Required work:
Going through the entries below, count each line containing the word "file". Report the number only.

Source data:
..............................
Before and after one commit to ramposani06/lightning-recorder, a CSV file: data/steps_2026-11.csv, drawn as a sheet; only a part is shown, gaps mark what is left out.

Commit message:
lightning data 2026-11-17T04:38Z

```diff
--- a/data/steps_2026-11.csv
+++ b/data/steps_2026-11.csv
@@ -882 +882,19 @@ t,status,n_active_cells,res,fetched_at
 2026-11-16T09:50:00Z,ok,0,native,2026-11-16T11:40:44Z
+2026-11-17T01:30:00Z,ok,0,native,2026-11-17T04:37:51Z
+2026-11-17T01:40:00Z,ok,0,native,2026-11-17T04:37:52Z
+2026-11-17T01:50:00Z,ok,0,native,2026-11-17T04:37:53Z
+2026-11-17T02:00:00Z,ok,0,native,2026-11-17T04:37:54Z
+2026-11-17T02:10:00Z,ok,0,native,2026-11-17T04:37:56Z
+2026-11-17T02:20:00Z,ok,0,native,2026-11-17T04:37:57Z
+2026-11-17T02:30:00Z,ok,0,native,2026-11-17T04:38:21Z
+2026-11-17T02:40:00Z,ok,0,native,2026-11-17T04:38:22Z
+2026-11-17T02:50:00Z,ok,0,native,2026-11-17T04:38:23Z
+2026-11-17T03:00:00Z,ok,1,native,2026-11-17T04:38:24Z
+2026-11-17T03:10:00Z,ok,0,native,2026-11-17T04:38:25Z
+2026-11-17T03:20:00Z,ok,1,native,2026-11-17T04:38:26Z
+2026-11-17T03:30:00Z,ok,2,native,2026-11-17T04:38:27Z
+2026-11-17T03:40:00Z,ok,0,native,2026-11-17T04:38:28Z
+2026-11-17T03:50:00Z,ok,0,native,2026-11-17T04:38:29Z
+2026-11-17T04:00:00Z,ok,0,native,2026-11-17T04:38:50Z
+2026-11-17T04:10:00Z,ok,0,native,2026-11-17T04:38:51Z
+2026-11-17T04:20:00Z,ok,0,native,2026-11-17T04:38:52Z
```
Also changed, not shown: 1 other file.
..............................
Task answer:
2